the five mass extinctions

In the history of this planet we know of five mass extinction events, when the majority of life on Earth disappeared in the “blink of a geologic eye” (Joe Hanson).

  1. Dovician - Silurian (450 million years ago)

    The second largest of the five major extinction events, saw an estimate of 85% of all Ordovician species disappear. With global cooling and falling sea levels.

  2. Late Devonian (365 million years ago)

    The late Devonian eliminated 70 to 80% of all animal species, caused by several stresses such as; lack of oxygen, rapid global warming or cooling and meteorite or comic impacts.

  3. End Permian (250 million years ago)

    This event wiped out 96% of Earths species. Nicknamed the ‘Great Dying’. Less than 5 percent of the animal species in the seas survived. Possibly caused by an asteroid that hit just below Australia.

  4. Triassic - Jurassic (200 million years ago)

    This event saw the demise of 76% of all marine and terrestrial species. The dinosaurs, pterosaurscrocodilesturtlesmammals, and fishes were little affected by the transition. This event still remains a matter of considerable debate. Many scientists predict that this event was caused by climate change and rising sea levels resulting from the sudden release of large amounts of carbon dioxide.

  5. Cretaceous - Paleogene (66 million years ago)

    Known at the K-T extinction global extinction event responsible for eliminating approximately 80 percent of all species of animals. The extermination of the dinosaurs has been a puzzle to paleontologists, geologists, and biologists for two centuries, however rocks of that age contain traces of an asteroid that struck Earth, generating catastrophic events.


Looking at these 5 mass extinction events, can you identify any patterns?

Truth is there isn’t a pattern, we cannot possibly predict when the next mass extinction event will occur. Except see the little question mark on number 6?…

We are currently in the sixth mass extinction and this time we are the asteroid
— Joe Hanson "It's ok to be smart

The Sixth Extinction


 Anthropocene defaunation

Anthropogenically: of, relating to, or resulting from the influence of human beings on nature.

Defaunation: Used to denote the loss of both species and populations of wildlife.

While deforestation is a term that is now readily recognised, and influential in focusing scientific, and general public attention on biodiversity issues, (particularly as remote sensing technology provides rigorous quantitative information and compelling images of the magnitude, rapidity, and extent of patterns of deforestation). Defaunation is a term that remains a largely cryptic phenomenon.

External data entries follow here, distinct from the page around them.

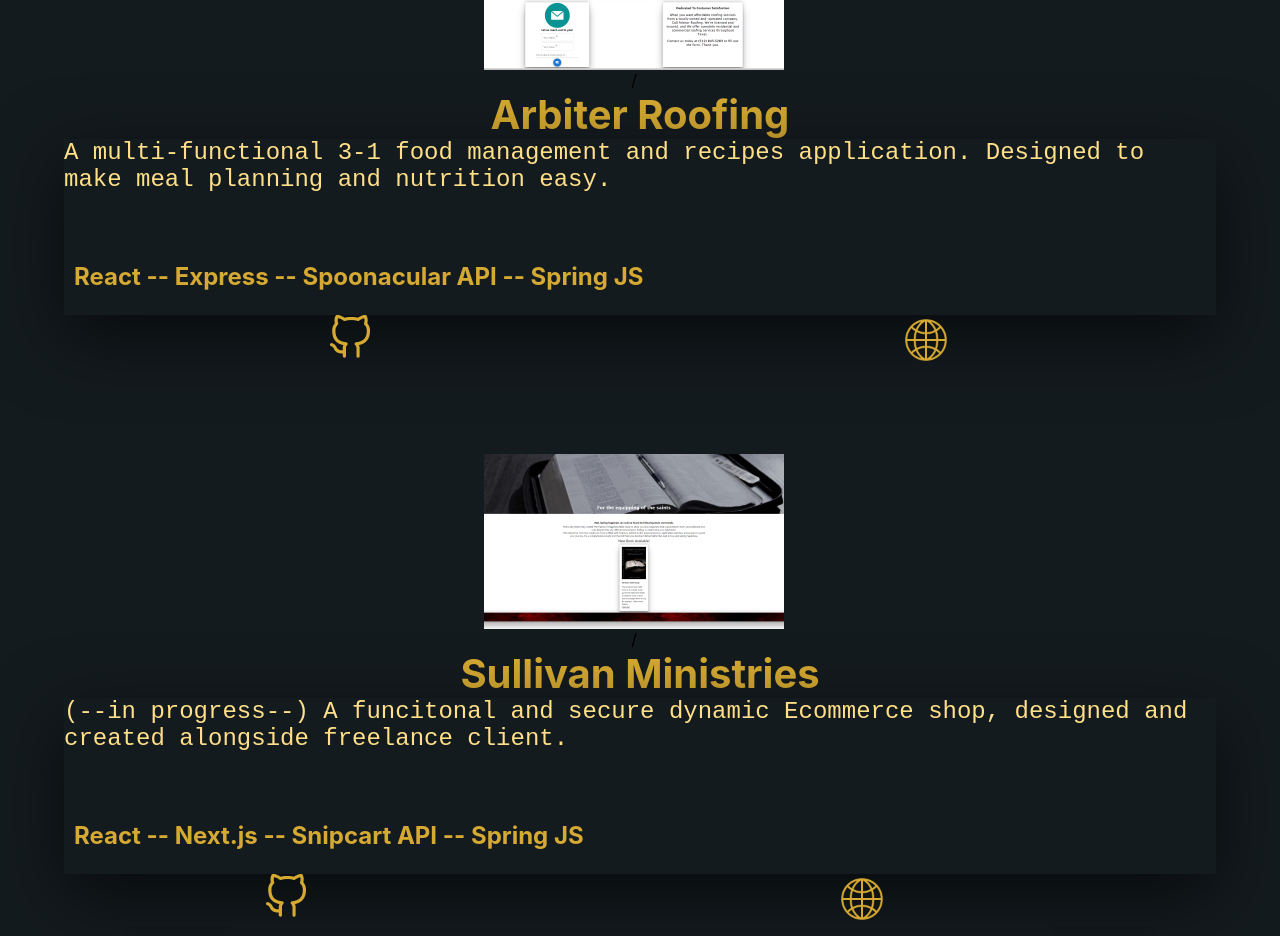
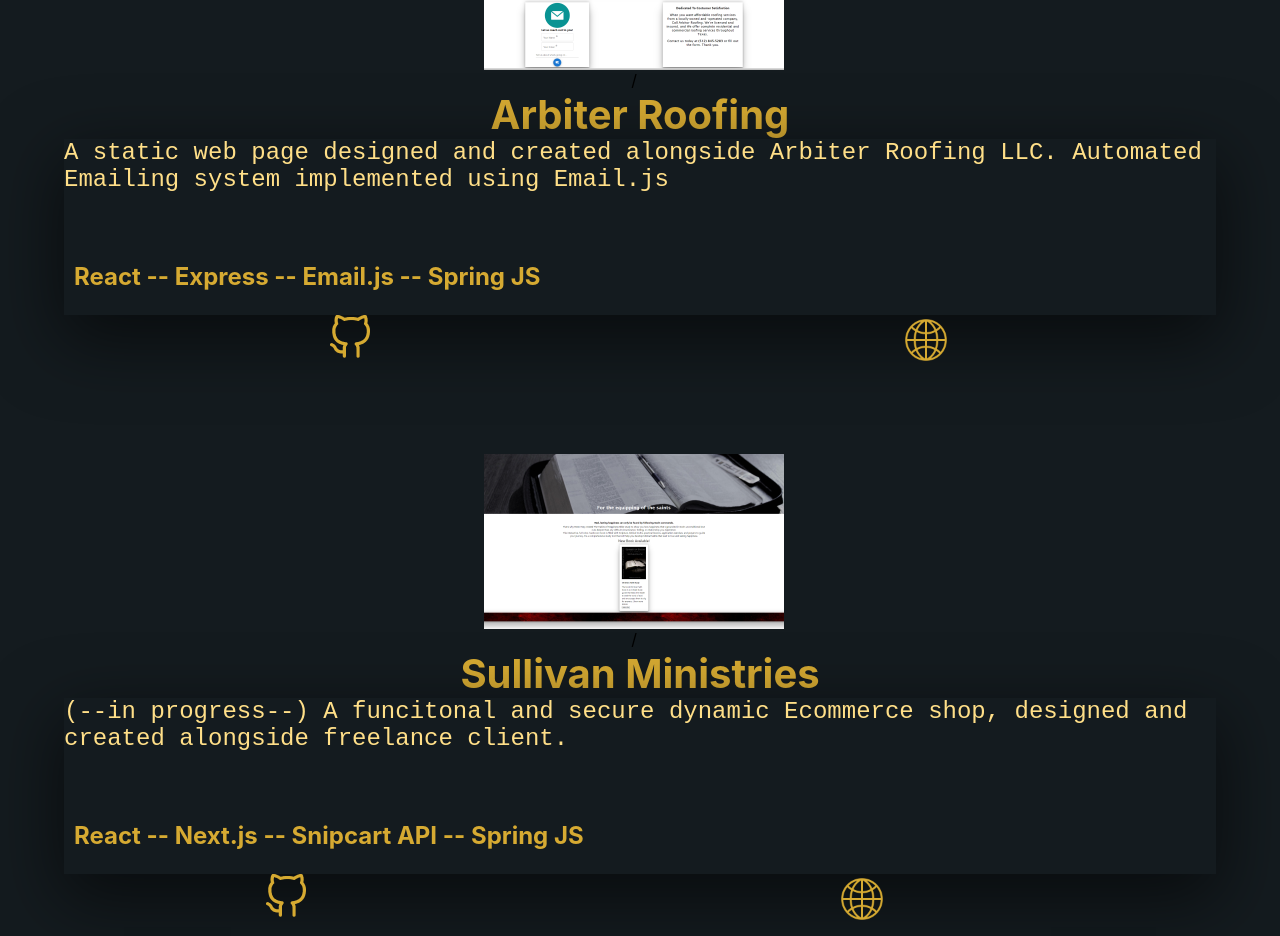
Before and after one commit to JoshuaGutie/portfolio, a React (Create React App) app: page / in a window 1280 px wide. Shown: the part 3240-4176 px from the top of the page. Built offline with nearby package versions, Linux system fonts and the light colour scheme.

Commit message:
info corrected

```diff
--- a/src/components/Projects.js
+++ b/src/components/Projects.js
@@ -133,11 +133,9 @@
           </h3>
           <div className="projectsBoxRight">
             <p className="text abText projectInfo">
-              A multi-functional 3-1 food management and recipes application.
-              Designed to make meal planning and nutrition easy.
-            </p>
+            A static web page designed and created alongside Arbiter Roofing LLC. Automated Emailing system implemented using Email.js            </p>
             <p className="bold projectInfo" style={{ textAlign: "left" }}>
-              React -- Express -- Spoonacular API -- Spring JS
+              React -- Express -- Email.js -- Spring JS
             </p>
           </div>
           <div className="linkImgsRight">
```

“In less than two generations of humans, the populations of vertebrate animals have dropped by 52% between 1970 and 2010”

pre-historic beasties

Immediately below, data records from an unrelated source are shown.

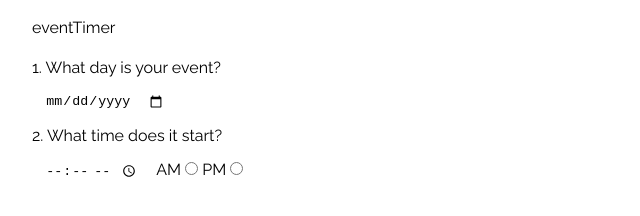
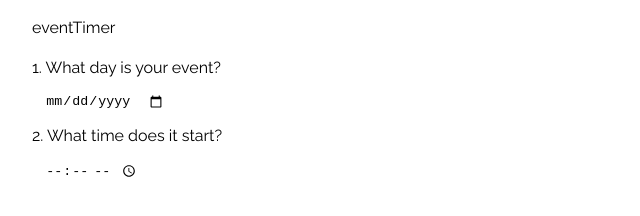
Before and after one commit to thebigtoona/CountdownTimer, a plain HTML site: page countdown/app/index.html in a window 1280 px wide. Shown: the full height of the page, 208-848 px from the left. Drawn offline with Linux system fonts and the light colour scheme.

Commit message:
added id to start button for js and removed radio btns

```diff
--- a/countdown/app/index.html
+++ b/countdown/app/index.html
@@ -20,7 +20,7 @@
       <div class="navbar_brand">eventTimer</div>
       <div class="navbar_body">
         <div class="navbar_nav">
-          <div class="nav_item"><a href="" aria-label="Start">Start</a></div>
+          <div class="nav_item"><a href="" aria-label="Start" id="startTimer">Start</a></div>
           <div class="nav_item"><a href="" aria-label="Stop">Stop</a></div>
           <div class="nav_item"><a href="" aria-label="Reset">Reset</a></div>
         </div>
@@ -44,17 +44,12 @@
           2. What time does it start?
         </p>
         <input type="time" id="timeInput" aria-label="time selection">
-        <label for="amRadio" aria-label="AM">AM</label>
-        <input type="radio" id="amRadio">
-        <label for="pmRadio" aria-label="PM">PM</label>
-        <input type="radio" id="pmRadio">
       </div>
     </section>
 
     <section class="timer_display">
         <div class="section_inner">
           <!-- timer display -->
-
         </div>
     </section>
   </main>
```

Meet elasmosaurus (EE-LAZMO-SORE-us) 

A poster lizard which still holds a somewhat mythical status is the ‘Loch Ness Monster” which bares remarkable resemblance to the elasmosaurus. Elasmosaurus lived during the Cretaceous period. At close to 15.2 metres and up to three tonnes, the Elasmosaurus was one of the biggest plesiosaurs of the Mesozoic Era. Elasmosaurus had the longest neck of any plesiosaur yet identified, about half the length of its entire body and supported by a whopping 71 vertebrae!

Elasmosaurs, although beautifully adapted to aquatic life, were still reptiles, and thus had lungs rather than gills, meaning they had to surface to breath. Despite many depictions showing this majestic reptile holding it's neck elegantly out of the water, palaeontologists have concluded that, given the enormous size and weight of its neck, Elasmosaurus was incapable of holding anything more than its tiny head above the water.